### WHAT THE TASK REQUIRES
Going through the data below, please show each line containing the string "display".

:: DATA EXTRACTS ::

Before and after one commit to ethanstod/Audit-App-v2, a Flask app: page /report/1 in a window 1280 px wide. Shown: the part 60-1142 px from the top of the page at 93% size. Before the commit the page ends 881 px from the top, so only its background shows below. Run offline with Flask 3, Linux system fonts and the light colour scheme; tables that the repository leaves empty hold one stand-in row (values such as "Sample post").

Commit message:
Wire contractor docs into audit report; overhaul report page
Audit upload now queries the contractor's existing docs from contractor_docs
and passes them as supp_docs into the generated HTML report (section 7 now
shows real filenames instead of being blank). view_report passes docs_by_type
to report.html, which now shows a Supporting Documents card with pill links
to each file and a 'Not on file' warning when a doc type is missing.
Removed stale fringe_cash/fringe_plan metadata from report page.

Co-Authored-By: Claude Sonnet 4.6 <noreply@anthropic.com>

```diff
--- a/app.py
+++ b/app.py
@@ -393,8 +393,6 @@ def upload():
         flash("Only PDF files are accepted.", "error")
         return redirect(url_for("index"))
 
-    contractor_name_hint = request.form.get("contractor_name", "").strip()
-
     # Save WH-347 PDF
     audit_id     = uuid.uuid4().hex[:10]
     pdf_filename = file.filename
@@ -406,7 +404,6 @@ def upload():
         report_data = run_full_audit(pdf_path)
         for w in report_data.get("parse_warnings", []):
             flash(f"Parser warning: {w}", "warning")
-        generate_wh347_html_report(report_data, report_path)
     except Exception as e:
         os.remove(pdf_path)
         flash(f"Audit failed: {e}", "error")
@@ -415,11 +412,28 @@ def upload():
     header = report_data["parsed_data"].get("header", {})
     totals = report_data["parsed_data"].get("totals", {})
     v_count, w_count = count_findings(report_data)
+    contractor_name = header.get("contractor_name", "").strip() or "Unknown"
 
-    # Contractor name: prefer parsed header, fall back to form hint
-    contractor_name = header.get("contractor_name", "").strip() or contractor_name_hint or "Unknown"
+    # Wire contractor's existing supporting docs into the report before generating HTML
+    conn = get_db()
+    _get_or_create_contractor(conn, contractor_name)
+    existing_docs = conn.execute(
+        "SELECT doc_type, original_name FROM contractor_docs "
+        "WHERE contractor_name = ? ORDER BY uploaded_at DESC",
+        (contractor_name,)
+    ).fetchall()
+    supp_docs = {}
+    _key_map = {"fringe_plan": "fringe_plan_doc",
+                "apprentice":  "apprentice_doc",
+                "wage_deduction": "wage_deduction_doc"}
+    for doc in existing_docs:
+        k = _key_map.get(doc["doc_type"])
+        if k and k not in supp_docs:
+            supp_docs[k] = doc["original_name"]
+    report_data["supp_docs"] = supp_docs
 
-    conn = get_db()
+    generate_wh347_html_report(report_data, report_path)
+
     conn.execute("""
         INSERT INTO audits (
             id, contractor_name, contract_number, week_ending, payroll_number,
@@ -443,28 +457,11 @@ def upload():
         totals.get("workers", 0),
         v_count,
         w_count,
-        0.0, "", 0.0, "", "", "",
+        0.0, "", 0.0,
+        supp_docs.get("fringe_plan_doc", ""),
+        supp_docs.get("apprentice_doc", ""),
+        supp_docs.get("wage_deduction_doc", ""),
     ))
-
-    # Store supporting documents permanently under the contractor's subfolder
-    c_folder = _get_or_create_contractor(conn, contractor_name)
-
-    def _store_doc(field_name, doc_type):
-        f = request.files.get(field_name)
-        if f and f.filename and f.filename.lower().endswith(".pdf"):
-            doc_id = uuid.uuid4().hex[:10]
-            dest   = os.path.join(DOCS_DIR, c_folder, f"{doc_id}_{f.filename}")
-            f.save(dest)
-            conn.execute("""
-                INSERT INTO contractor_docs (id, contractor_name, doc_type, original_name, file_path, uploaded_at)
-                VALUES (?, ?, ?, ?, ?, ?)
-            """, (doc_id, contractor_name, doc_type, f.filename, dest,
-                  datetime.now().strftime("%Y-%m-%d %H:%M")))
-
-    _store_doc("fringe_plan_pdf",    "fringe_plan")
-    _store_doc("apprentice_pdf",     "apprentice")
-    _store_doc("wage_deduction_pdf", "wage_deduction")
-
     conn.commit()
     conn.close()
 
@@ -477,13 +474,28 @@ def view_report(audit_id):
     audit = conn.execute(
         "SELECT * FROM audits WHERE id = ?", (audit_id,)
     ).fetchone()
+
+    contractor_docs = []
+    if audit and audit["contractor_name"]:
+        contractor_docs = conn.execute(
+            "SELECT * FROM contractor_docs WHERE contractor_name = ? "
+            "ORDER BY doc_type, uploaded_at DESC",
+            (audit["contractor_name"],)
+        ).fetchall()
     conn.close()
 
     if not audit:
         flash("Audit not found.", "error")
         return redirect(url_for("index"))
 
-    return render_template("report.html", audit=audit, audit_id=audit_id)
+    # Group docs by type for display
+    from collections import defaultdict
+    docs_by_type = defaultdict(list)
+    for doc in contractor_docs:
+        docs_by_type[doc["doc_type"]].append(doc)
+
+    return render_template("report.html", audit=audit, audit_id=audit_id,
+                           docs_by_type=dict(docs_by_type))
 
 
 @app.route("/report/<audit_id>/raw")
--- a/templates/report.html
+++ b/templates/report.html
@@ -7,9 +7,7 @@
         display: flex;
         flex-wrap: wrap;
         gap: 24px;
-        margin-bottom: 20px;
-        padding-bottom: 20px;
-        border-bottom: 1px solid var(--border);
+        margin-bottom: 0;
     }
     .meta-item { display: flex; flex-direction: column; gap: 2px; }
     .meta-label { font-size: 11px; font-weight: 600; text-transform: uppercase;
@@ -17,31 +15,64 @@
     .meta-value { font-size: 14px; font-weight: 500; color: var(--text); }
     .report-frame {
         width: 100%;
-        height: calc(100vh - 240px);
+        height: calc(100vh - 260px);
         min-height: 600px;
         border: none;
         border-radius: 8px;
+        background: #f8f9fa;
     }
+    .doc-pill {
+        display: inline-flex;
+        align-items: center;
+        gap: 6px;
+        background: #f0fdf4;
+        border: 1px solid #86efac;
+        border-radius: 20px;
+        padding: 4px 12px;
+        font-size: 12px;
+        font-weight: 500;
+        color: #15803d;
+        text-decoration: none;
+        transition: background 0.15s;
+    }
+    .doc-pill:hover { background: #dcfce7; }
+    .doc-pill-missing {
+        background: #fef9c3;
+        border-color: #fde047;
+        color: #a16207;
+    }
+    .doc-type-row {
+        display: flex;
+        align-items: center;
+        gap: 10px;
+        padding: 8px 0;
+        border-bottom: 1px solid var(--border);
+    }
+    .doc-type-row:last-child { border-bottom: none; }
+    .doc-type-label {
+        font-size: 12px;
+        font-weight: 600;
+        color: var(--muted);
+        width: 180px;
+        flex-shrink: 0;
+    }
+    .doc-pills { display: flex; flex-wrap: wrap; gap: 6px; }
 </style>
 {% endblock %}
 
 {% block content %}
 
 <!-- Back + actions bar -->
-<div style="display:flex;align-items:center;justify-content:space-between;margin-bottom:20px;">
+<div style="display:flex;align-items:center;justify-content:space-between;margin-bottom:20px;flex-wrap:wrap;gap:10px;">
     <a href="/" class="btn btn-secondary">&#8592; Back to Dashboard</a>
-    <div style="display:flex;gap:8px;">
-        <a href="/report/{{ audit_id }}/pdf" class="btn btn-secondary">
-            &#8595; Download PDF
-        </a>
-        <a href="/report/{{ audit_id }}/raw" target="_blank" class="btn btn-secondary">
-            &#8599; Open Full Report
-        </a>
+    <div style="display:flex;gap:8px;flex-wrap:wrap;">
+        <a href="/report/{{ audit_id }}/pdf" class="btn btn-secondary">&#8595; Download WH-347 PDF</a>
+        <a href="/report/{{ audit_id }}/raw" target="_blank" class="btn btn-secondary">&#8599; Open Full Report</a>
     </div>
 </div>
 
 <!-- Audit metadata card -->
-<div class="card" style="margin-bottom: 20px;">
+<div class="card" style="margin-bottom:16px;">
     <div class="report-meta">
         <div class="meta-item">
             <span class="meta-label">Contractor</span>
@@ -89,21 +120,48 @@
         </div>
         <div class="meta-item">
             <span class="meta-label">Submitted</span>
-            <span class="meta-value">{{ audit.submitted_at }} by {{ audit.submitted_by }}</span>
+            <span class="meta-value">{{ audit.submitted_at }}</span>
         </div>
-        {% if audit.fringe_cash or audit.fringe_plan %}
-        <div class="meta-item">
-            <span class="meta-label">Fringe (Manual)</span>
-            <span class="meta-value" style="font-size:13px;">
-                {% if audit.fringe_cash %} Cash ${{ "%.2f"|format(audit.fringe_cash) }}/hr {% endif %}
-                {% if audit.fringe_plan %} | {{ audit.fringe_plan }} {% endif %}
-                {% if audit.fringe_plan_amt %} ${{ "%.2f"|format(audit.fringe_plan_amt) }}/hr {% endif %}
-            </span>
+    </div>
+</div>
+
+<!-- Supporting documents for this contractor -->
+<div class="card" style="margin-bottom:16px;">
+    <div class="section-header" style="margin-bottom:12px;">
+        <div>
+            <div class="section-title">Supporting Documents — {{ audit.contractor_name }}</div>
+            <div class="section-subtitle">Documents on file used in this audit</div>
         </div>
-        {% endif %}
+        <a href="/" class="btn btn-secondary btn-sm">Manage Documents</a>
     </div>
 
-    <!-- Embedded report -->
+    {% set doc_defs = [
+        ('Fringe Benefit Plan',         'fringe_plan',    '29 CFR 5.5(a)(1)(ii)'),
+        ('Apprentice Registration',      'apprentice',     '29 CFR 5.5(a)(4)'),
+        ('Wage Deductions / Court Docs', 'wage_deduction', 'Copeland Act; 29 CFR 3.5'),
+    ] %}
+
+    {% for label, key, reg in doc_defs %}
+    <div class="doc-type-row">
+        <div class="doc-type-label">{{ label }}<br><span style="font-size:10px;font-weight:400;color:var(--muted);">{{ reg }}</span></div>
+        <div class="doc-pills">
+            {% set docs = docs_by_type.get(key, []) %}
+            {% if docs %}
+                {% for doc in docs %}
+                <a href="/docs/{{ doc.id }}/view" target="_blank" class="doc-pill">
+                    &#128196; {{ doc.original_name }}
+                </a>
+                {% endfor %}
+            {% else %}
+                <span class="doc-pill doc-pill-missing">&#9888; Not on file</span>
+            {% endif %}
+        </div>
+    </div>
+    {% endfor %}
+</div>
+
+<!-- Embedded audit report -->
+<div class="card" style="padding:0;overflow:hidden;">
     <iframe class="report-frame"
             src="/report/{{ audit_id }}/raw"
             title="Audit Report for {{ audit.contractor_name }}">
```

:::

### PROBLEM SOLUTION
+    # Group docs by type for display
         display: flex;
     .meta-item { display: flex; flex-direction: column; gap: 2px; }
+        display: inline-flex;
+        display: flex;
+    .doc-pills { display: flex; flex-wrap: wrap; gap: 6px; }
-<div style="display:flex;align-items:center;justify-content:space-between;margin-bottom:20px;">
+<div style="display:flex;align-items:center;justify-content:space-between;margin-bottom:20px;flex-wrap:wrap;gap:10px;">
-    <div style="display:flex;gap:8px;">
+    <div style="display:flex;gap:8px;flex-wrap:wrap;">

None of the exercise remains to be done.